More than half of UK councils have no electric vehicle (EV) transition strategy planned or have transition strategies planned but not started.
The data comes from a freedom of information request, sent by Smart Cities Connections (SCCL), to which 295 local authorities responded. A further 88 councils did not provide data.
Almost one-in-five of the councils that did respond (19%) said they have absolutely no EV strategy planned, with a further 104 councils (37%) having transition strategies planned but not started.
The councils that responded collectively operate 67,234 vehicles and, of that total, 8,231 belong to local authorities that have no EV transition strategy in place.
Andrew Merritt-Morling, chief executive of SCCL, said: “Understandably, local authorities are at the forefront of leading public awareness of the growing urgency of the climate emergency. But a significantly large proportion representing 160 councils (or more than 54% of respondents) either do not have any plans in place to transition their own fleets or who have rudimentary plans but no firm implementation timetable.”

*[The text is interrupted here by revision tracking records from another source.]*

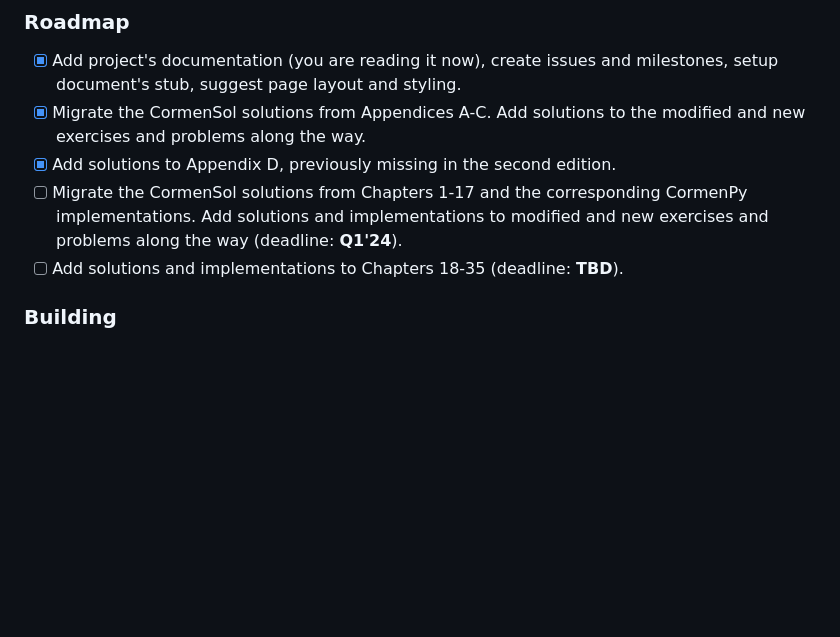
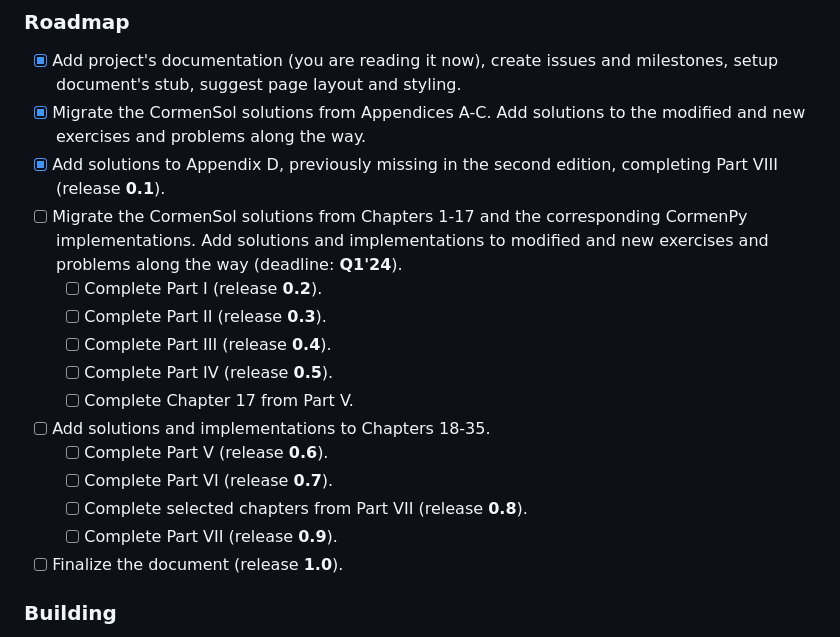
Before and after one commit to wojtask/clrs4e-solutions, a Markdown page: README.md, the part around the change. GitHub-like rendering; blank space fills up the shorter version.

Commit message:
add details to the roadmap about planned releases

```diff
--- a/README.md
+++ b/README.md
@@ -88,10 +88,20 @@ The work on the current project started on January 1, 2023.
   page layout and styling.
 - [x] Migrate the CormenSol solutions from Appendices A-C. Add solutions to the modified and new exercises and problems
   along the way.
-- [x] Add solutions to Appendix D, previously missing in the second edition.
+- [x] Add solutions to Appendix D, previously missing in the second edition, completing Part VIII (release **0.1**).
 - [ ] Migrate the CormenSol solutions from Chapters 1-17 and the corresponding CormenPy implementations.
   Add solutions and implementations to modified and new exercises and problems along the way (deadline: **Q1'24**).
-- [ ] Add solutions and implementations to Chapters 18-35 (deadline: **TBD**).
+  - [ ] Complete Part I (release **0.2**).
+  - [ ] Complete Part II (release **0.3**).
+  - [ ] Complete Part III (release **0.4**).
+  - [ ] Complete Part IV (release **0.5**).
+  - [ ] Complete Chapter 17 from Part V.
+- [ ] Add solutions and implementations to Chapters 18-35.
+  - [ ] Complete Part V (release **0.6**).
+  - [ ] Complete Part VI (release **0.7**).
+  - [ ] Complete selected chapters from Part VII (release **0.8**).
+  - [ ] Complete Part VII (release **0.9**).
+- [ ] Finalize the document (release **1.0**).
 
 ### Building
 
```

Based on the fleet data provided to SCCL, council fleets operate 39,700 cars and LCVs collectively. The rest of their fleets consist of trucks, buses, coaches, specialist equipment and two-wheel vehicles.
SCCL says this is in stark contrast to the majority of company fleets which are more commonly weighted to cars and light commercial vehicles.
Local authorities have a wide range of transport requirements; ranging from pool cars and light delivery vans, to dust carts and road-sweepers, through to specialist passenger transport.
Nearly nine out of 10 of all the vehicles operated by councils were diesel fuelled (56,379, or 83.85%). Only 3,762 vehicles (5.6%) were pure electric, while 564 (0.84%) were hybrid.
Figures from the Society of Motor Manufacturers and Traders (SMMT) January 6 show that 190,727 new pure-electric EVs joined Britain’s roads, along with 114,554 plug-in hybrids (PHEVs), meaning 18.6% of all new cars registered in 2021 can be 'plugged in'.
“In the wake of increasing social care costs, reduced real-term budgets, impact of Covid-19 and other factors affecting council budgets, council budgets are under pressure like never before. However, evidence of councils transitioning to EV vehicles – particularly for cars - seem to support the positive lead councils are taking,” said Alexandra James, head of research at SCCL. “However, it is clear – as is true for businesses – there are leaders and laggards. More than two-fifths of councils still have not published plans for how they will make the transition from petrol/diesel to EV in line with the Government’s timetable, and we are now only 8 years away from the first government-imposed deadline."
Merritt-Morling added: “Now is the time for organisations to start thinking about their individual journeys. No one size fits all, but the earlier they – including councils – start the process, the better the benefits to the council, the local taxpayer … and the environment."